A bid to build Herne Bay’s second solar farm has been given the go-ahead – prompting claims the town’s abundance of green energy could spark a rush of jobs.
Global energy firm Vattenfall first unveiled plans to erect hundreds of panels, set to power as many as 5,000 homes a year, south of the A299 Thanet Way in August.
With Canterbury City Council’s decision to green light the scheme earlier this month, it will become the latest source of renewable energy in the coastal town.
Greenhill councillor Dan Watkins says this could trigger a wave of new businesses and jobs in the area as he believes firms keen to cut their carbon levels will now be drawn to the Bay.
“Because we’re getting a reputation for renewable energy in Herne Bay – we must be the cleanest, greenest town in Kent now – there’s a lot that can follow on from this,” the Tory said.
“There’s a lot of companies looking to relocate their offices and factories to towns where they can get a carbon-free source of energy.
“It can be a real source of investment in the town, and if a manufacturing plant or factory is built, you’re talking about a much higher numbers of jobs.
“It has to happen. Manufacturing industries are going to have to locate themselves near sources of renewable energy and the Government’s net-zero greenhouse gas emissions isn’t far away now .”
The town already has hundreds of panels in Owl’s Hatch Road, which form one of Britain’s largest solar farms, producing enough energy to power 14,000 homes
Forty-five turbines are also located off the coast at the Kentish Flats Wind Farm.

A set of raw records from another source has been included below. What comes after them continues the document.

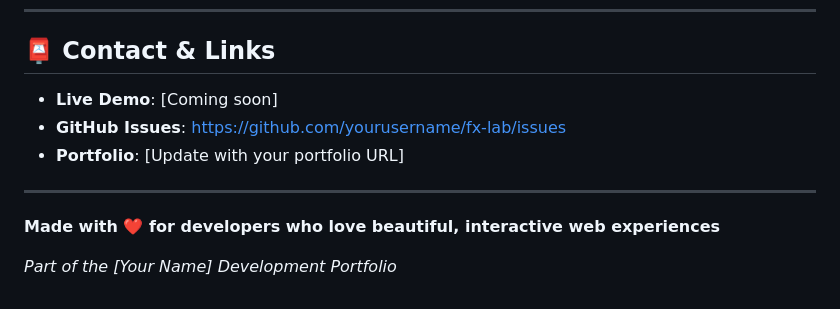
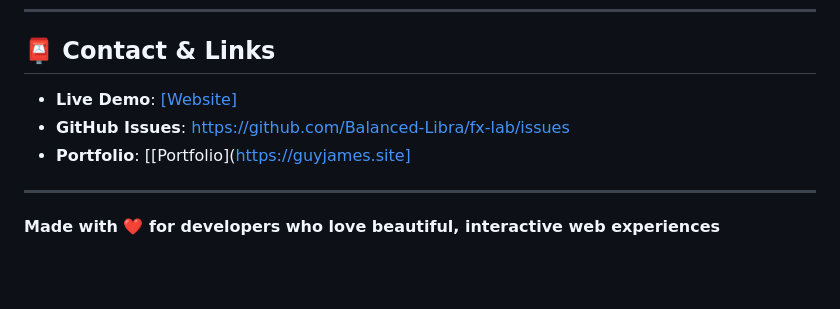
Before and after one commit to Balanced-Libra/FX-Lab, a Markdown page: README.md, the part around the change. GitHub-like rendering; blank space fills up the shorter version.

```diff
--- a/README.md
+++ b/README.md
@@ -227,12 +227,10 @@ Contributions are welcome! Please feel free to submit a Pull Request.
 
 ## 📮 Contact & Links
 
-- **Live Demo**: [Coming soon]
-- **GitHub Issues**: https://github.com/yourusername/fx-lab/issues
-- **Portfolio**: [Update with your portfolio URL]
+- **Live Demo**: [[Website]](https://fx-lab.netlify.app/)
+- **GitHub Issues**: https://github.com/Balanced-Libra/fx-lab/issues
+- **Portfolio**: [[Portfolio](https://guyjames.site]
 
 ---
 
 **Made with ❤️ for developers who love beautiful, interactive web experiences**
-
-*Part of the [Your Name] Development Portfolio*
```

The development, which is also run by Vattenfall, creates enough electricity for 62,000 households a year.
And last year, a bid to construct a hydrogen plant creating fuel for buses on a former BMX track in Westbrook Lane was granted by councillors.
“Nowhere else has a hydrogen factory – this is the first one in the country,” Cllr Watkins added.
“We’ll soon have a huge amount of solar and wind energy, so we have a natural lead over other towns because we’ve already got many of these assets built.”
The new solar farm, called Solar@Kentish Flats, will cover a 66-acre parcel of farmland off the main road.
According to council papers, the project was supported by locals who argued it will “strengthen Herne Bay’s position as the leading town for renewable energy investment in Kent”.
In documents outlining their decision, officers from the local authority noted: “There would be jobs created as a result of the proposal.
“Given the size of the development and the renewable energy contribution it would make, the benefits associated with the installation of the proposed solar farm are considered to be of significant weight.”
The solar farm will share the grid connection and onshore infrastructure already used by the turbines.
The panels will remain at the site for 30 years, after which the land will be return to arable use if needed.
Vattenfall says this would mean the construction process, which will take four months and see 50 people working on the site, would take less time and minimise disruption.
It also stresses that the electricity it creates will be channelled into the local grid.
Vattenfall’s Chris Angell said: “Kent is playing a huge part in helping the UK transition to net zero.
“Our solar farm at Herne Bay can help to achieve this goal, along with our existing offshore wind farms at Kentish Flats and Thanet.
“We are looking to expand our pipeline of solar projects and are keen to work in partnership with other organisations to enable us to reach of goal of becoming fossil-fuel free in a generation.”